Paul Ryan wants you to have the freedom to not be able to afford health insurance
House Speaker Paul Ryan sat down with John Dickerson of “Face the Nation” Sunday to talk about the American Health Care Act, the Affordable Care Act replacement that nobody but Paul Ryan seems to like. Throughout the interview, Ryan stressed that this bill would finally give the American people the freedom to not have health insurance, which is definitely what the main complaint about Obamacare was.
The interview is rocky from the start, as Dickerson runs down a list of organizations that have come out against the AHCA, such as AARP, the American Medical Association, and GOP congressmen, and questions how Ryan could be “pleased with the reaction,” to the proposed bill when “the reaction has been awful.”

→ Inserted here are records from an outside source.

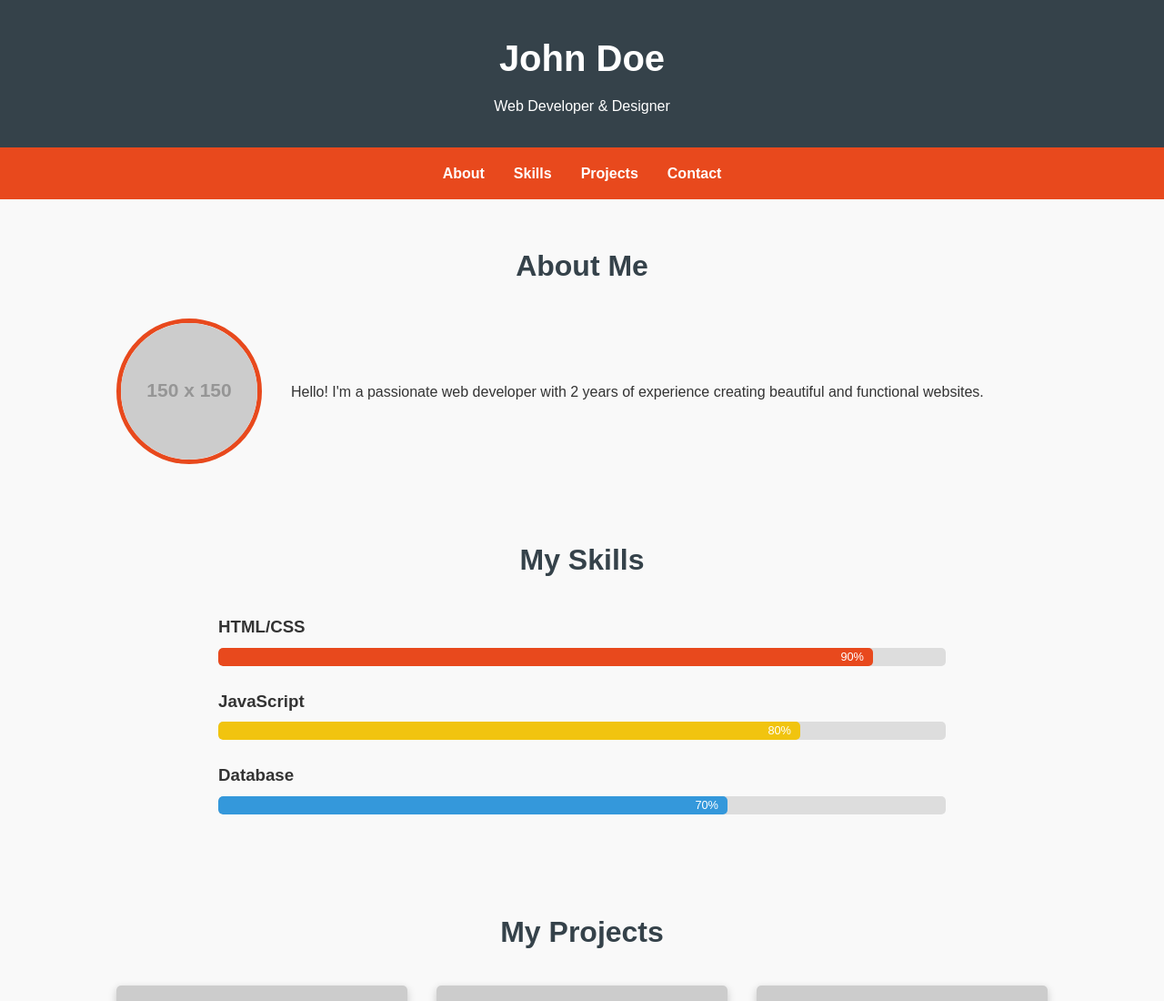
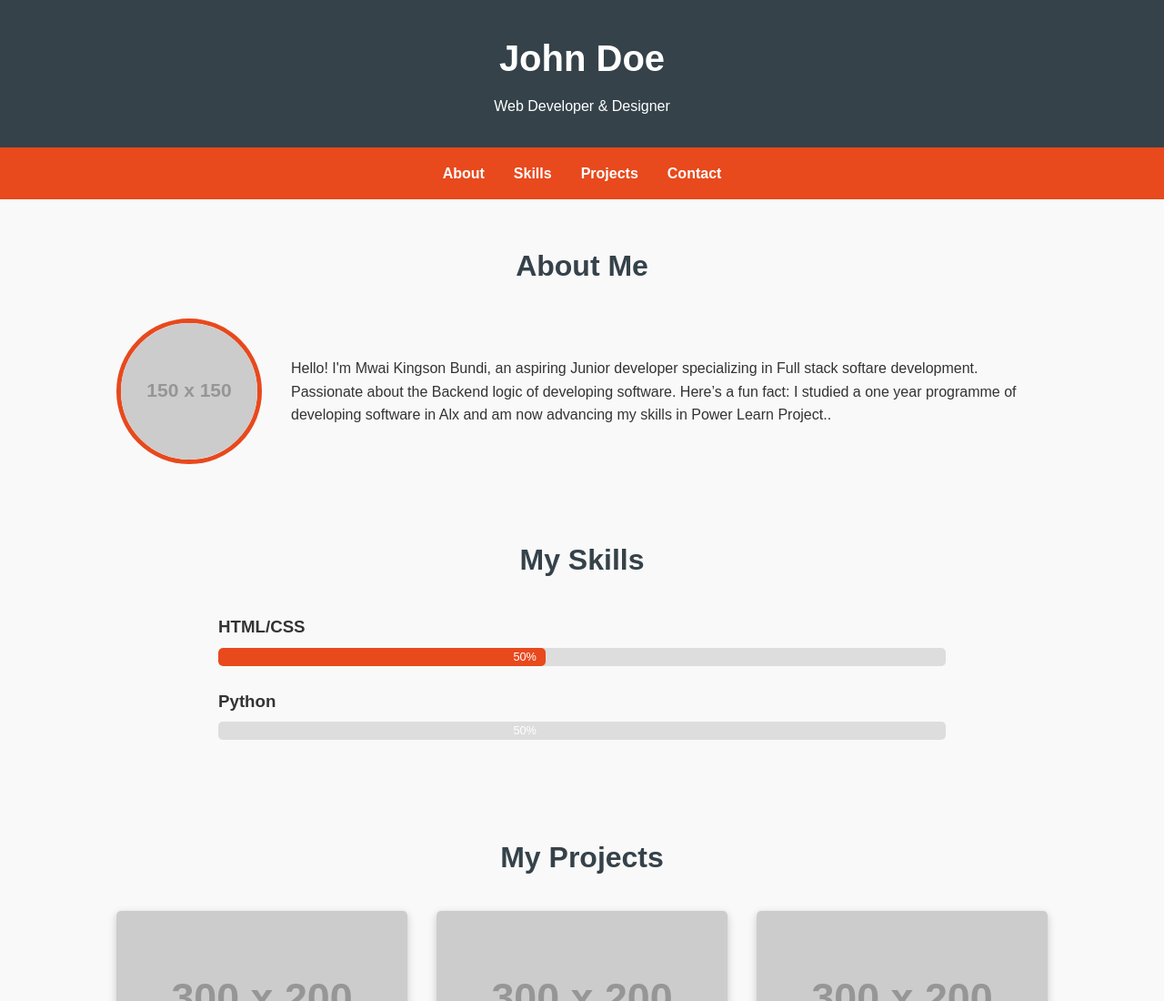
Before and after one commit to Bundikingson/Hackathon1-Plp-Portfolio-project, a plain HTML site: page index.html in a window 1280 px wide. Shown: the top 1100 px of the page at 91% size. Drawn offline with Linux system fonts and the light colour scheme; placeholder pictures from the web are drawn by us.

Commit message:
Update index.html

```diff
--- a/index.html
+++ b/index.html
@@ -26,29 +26,28 @@
         <h2>About Me</h2>
         <div class="about-content">
             <img src="https://via.placeholder.com/150" alt="Profile Picture" class="profile-img">
-            <p>Hello! I'm a passionate web developer with 2 years of experience creating beautiful and functional websites.</p>
+            <p> Hello! I'm Mwai Kingson Bundi, an aspiring Junior developer
+      specializing in Full stack softare development. Passionate about the Backend logic of developing software.
+      Here’s a fun fact: I studied a one year programme of developing software in Alx
+      and am now advancing my skills in Power Learn Project..</p>
         </div>
     </section>
 
    <section id="skills">
   <h2>My Skills</h2>
   <div class="skills-container">
+    <!-- Existing skills -->
     <div class="skill">
       <h3>HTML/CSS</h3>
       <div class="skill-bar">
-                    <div class="skill-level html-css">90%</div>
+        <div class="skill-level html-css" style="width: 45%;">50%</div>
       </div>
     </div>
+    <!-- Add Python -->
     <div class="skill">
-                <h3>JavaScript</h3>
+      <h3>Python</h3>
       <div class="skill-bar">
-                    <div class="skill-level javascript">80%</div>
-                </div>
-            </div>
-            <div class="skill">
-                <h3>Database</h3>
-                <div class="skill-bar">
-                    <div class="skill-level database">70%</div>
+        <div class="skill-level python" style="width: 45%;">50%</div>
       </div>
     </div>
   </div>
```
Lines whose indentation alone changed are shown as unchanged.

“I wouldn’t say the reaction’s been awful,” Ryan says, incorrectly. “I think the reaction is, everyone wants to compare this to Obamacare as if they can keep these guarantees going. As if we’re going to have Obamacare plans, and we’re just gonna finance it a different way. This is repealing and replacing Obamacare.”

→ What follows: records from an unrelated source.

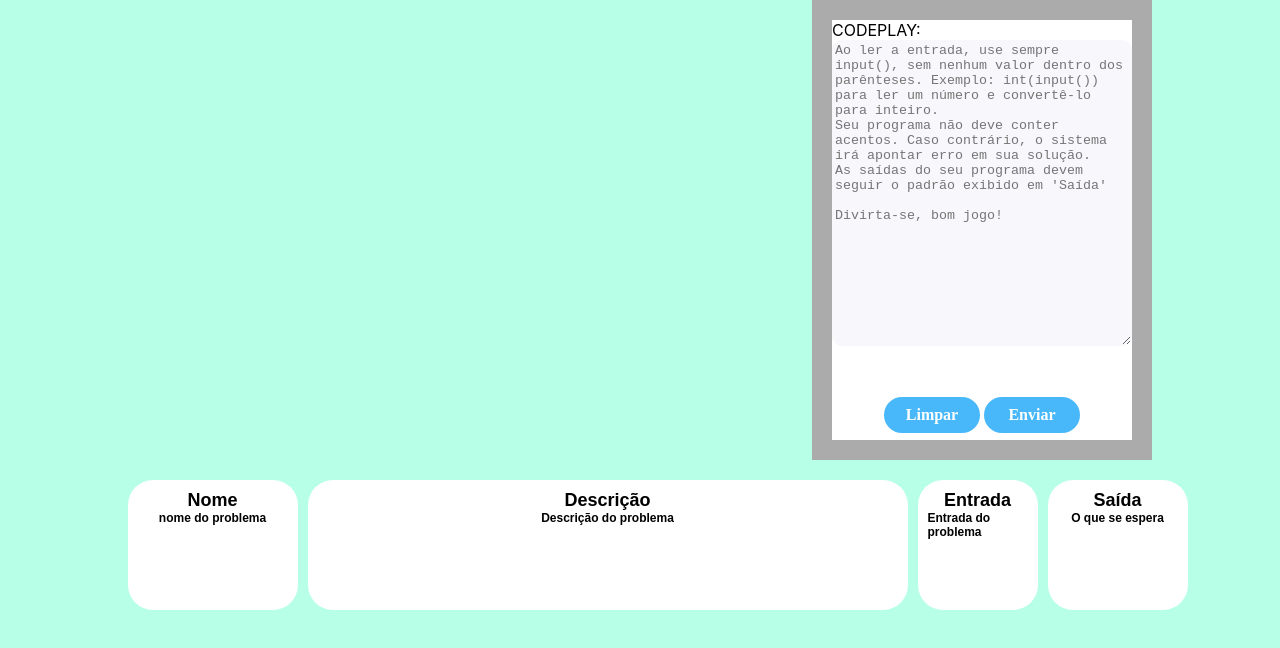
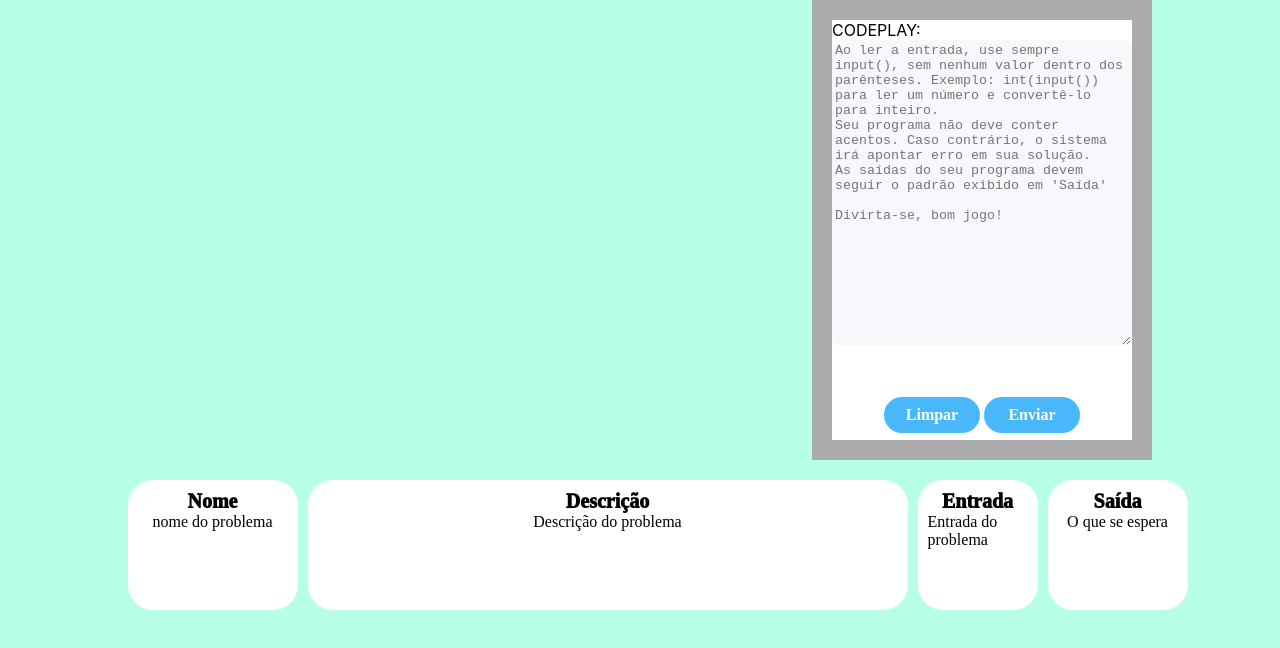
Before and after one commit to dududueedu/codeplay, a React (Create React App) app in the folder codeplay.client/: page / in a window 1280 px wide. Shown: the top 648 px of the page. Built offline with nearby package versions, Linux system fonts and the light colour scheme.

Commit message:
align informacoes

```diff
--- a/codeplay.client/src/components/ProblemCode/index.css
+++ b/codeplay.client/src/components/ProblemCode/index.css
@@ -49,6 +49,7 @@
 
 .information{
     display: inline;
+    font: 400 16px caption;
 }
 
 .text{
@@ -61,5 +62,5 @@
 }
 
 .boxTitle {
-    font-size: 18px;
+    font: 1000 20px bold;
 }
```
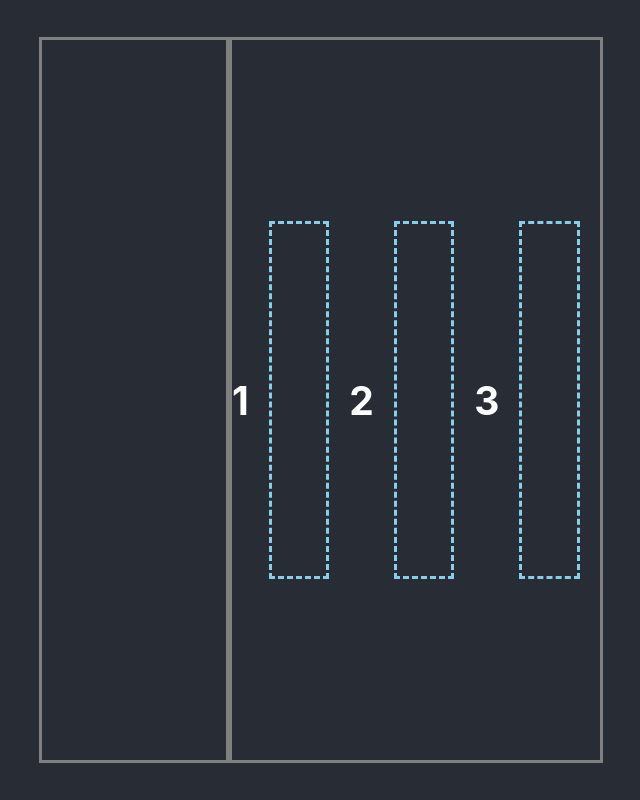
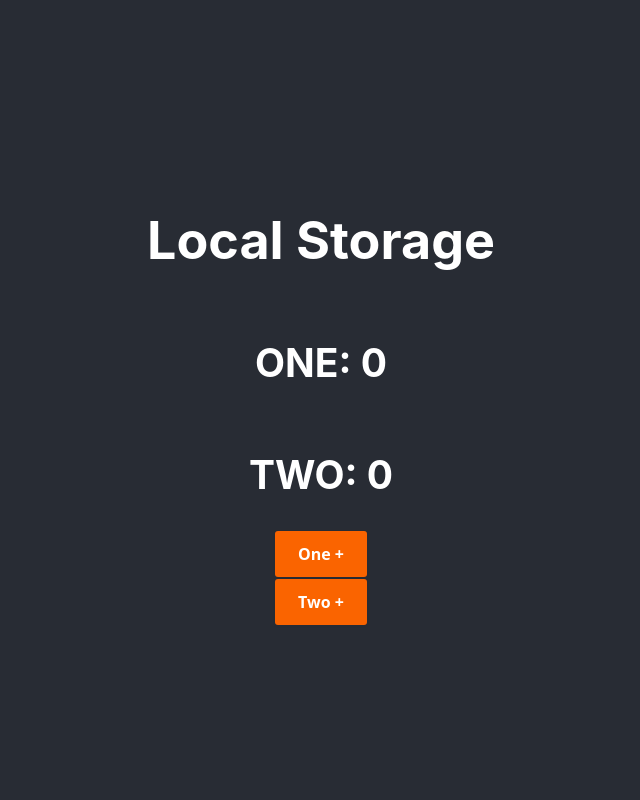
Before and after one commit to RomanBIT/Drontai, a React (Create React App) app in the folder r12/: page / in a window 1280 px wide. Shown: the whole page, without its empty margins (319-959 px from the left). Built offline with nearby package versions, Linux system fonts and the light colour scheme.

Commit message:
question

```diff
--- a/r12/src/App.jsx
+++ b/r12/src/App.jsx
@@ -1,85 +1,43 @@
 import { useEffect } from 'react';
-import { useRef } from 'react';
 import { useState } from 'react';
 import './App.scss';
-import Bin from './Components/011/Bin';
-// import Dog from './Components/011/Dog'
-// import randColor from '../src/Functions/randColor'
-// import Nine from './Components/011/Nine'
-
 
 
 function App() {
 
-    // const [dogs, setDogs] = useState([])
-    // const [count, setCount] = useState(1)
-    // const index = useRef(0)
-    // const addButton = useRef()
-    // const [nine, setNine] = useState([])
+    const [counts, setCounts] = useState(null)
 
-    // const addNine = () => {
-    //     if (nine.length < 9) {
-    //         setNine(n => [...n, randColor()])
-    //     }
-    // }
+    useEffect(() => {
+        const data = localStorage.getItem('counts_key');
+        if (null === data) {
+            setCounts({one: 0, two: 0})
+        } else {
+            setCounts(JSON.parse(data))
+        }
+    }, [])
 
-    // useEffect(() => {
-    //     // const b = document.querySelector('#add-button')
-    //     const b = addButton.current
-    //     b.focus()
-    // }, [])
-
-    // const add = () => {
-    //     setDogs(d => [...d, ++index.current]);
-    // }
-
-
-    // const plus = () => {
-    //     setCount(c => c + 1)
-    //     console.log('senas ' + count)
-    // }
-
-    // useEffect(() => {
-    //     console.log('Dogs Changed Or Added 1')
-    //     console.log('Naujas ' + count)
-    // }, [dogs, count])
-
-    const [data, setData] = useState([])
-
-
+    useEffect(() => {
+        if (null === counts) {
+            return;
+        }
+        localStorage.setItem('counts_key', JSON.stringify(counts));
+    }, [counts])
 
     return (
         <div className="App">
             <header className="App-header">
-                {/* <h1>Use Effect {count}</h1>
+                <h1>Local Storage</h1>
+                <h2>ONE: {counts?.one}</h2>
+                <h2>TWO: {counts?.two}</h2>
+                <button onClick={() => setCounts(c => ({ ...c, one: c.one + 1 }))}>One +</button>
+                <button onClick={() => setCounts(c => ({ ...c, two: c.two + 1 }))}>Two +</button>
 
-                <div className='container'>
-                    {
-                        dogs.map((n, i) => <Dog key={n} i={n}></Dog>)
-                    }
-                </div>
-
-                <div className='container'>
-                    <button onClick={add} id="add-button" >Add Dog</button>
-                    <button onClick={plus} ref={addButton}>Plus</button>
-                </div>
-
-                <Nine nine={nine} setNine={setNine}></Nine>
-
-                <button onClick={addNine}>Add Nine</button> */}
-                <div className='layout-main'>
-                    <div className='layout-left'>
-
-                    </div>
-                    <div className='layout-right'>
-                        <Bin select={1} data={data}/>
-                        <Bin select={2} data={data}/>
-                        <Bin select={3} data={data}/>
-                    </div>
-                </div>
             </header>
         </div>
     );
 }
 
 export default App;
+
+
+//---------- 012 47:30 ----------//
```
Also changed, not shown: r12/src/011.jsx (added, +85 -0 lines).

Exactly. That’s why people are comparing it to Obamacare. They want to know if what we have now is being replaced with something even worse, and so far, all indications point to yes. Ryan talks a lot about how this is a better fiscal policy that will cost the government less, get more people covered, and drive down the price of insurance altogether. There’s no real proof of that, and early estimates put the number of people that will lose coverage somewhere around 20 million.
At this time, there is still no Congressional Budget Score for the AHCA, so naturally, Ryan was asked about that.
“The score we believe will come out probably Monday or Tuesday. Well before we go to the floor, we’ll have the score. The one thing I’m certain will happen is CBO will say ‘well gosh not as many people will get coverage.’ You know why? Because this isn’t a government mandate. This is not, the government makes you buy what we say you should buy and therefore the government thinks you’re all gonna buy it. There’s no way you can compete with, on paper, a government mandate with coverage. What we are trying to do achieve here is bringing down the cost of care, bringing down the cost of insurance. Not through government mandates and monopolies, but by having more choice in competition. And by lowering the cost of healthcare, you improve the access to healthcare…But we’re not gonna make an American go what they don’t want to do. You get it if you want it. That’s freedom.”
To be clear, what Ryan is doing here is spinning the inevitable outcome of people not being able to afford health insurance as a choice. You can argue the merits of a government mandate, but that doesn’t change the fact that not having insurance simply because you don’t have enough money to pay for it is not a choice. This also completely ignores the provision in the law that allows insurance companies to slap a huge surcharge onto people who have a lapse in coverage. The penalty for not being insured is still there, you just pay it directly to a corporation now instead of the government. Freedom!
Dickerson asks Ryan point blank how many people will lose coverage, and again, Ryan dodges and tries to make some grand point about how free we all are to die. “I can’t answer that question,” Ryan says while seemingly trying not to laugh. “It’s up to people. Here’s the premise of your question: are you gonna stop mandating people buy health insurance?”
This, for the record, was not the premise of Dickerson’s question.
“People are gonna do what they wanna do with their lives because we believe in individual freedom in this country,” Ryan continued. “The question is, are we providing a system where people have access to health insurance if they choose to do so? And the answer is yes.”
This point has been made many times over, but access doesn’t mean anything if you can’t afford it. The go to example is usually cars. Anybody technically has access to buy any car, but if you don’t have the money lying around for it, you’re still screwed. This is apparently freedom, though.
In any case, why should anybody trust Ryan on this? Sure, he presents himself as a brilliant policy wonk, but what’s the evidence that he actually knows what he’s talking about? During his rolled-up sleeves presentation he made the point that it’s unfair for healthy people to pay into a system to support sick people. That’s literally the entire point of insurance. Everybody pays in so that nobody has to shoulder the burden alone.
We’re counting on someone who either doesn’t understand or is lying through his teeth about the most basic concept of health insurance. That should worry everybody.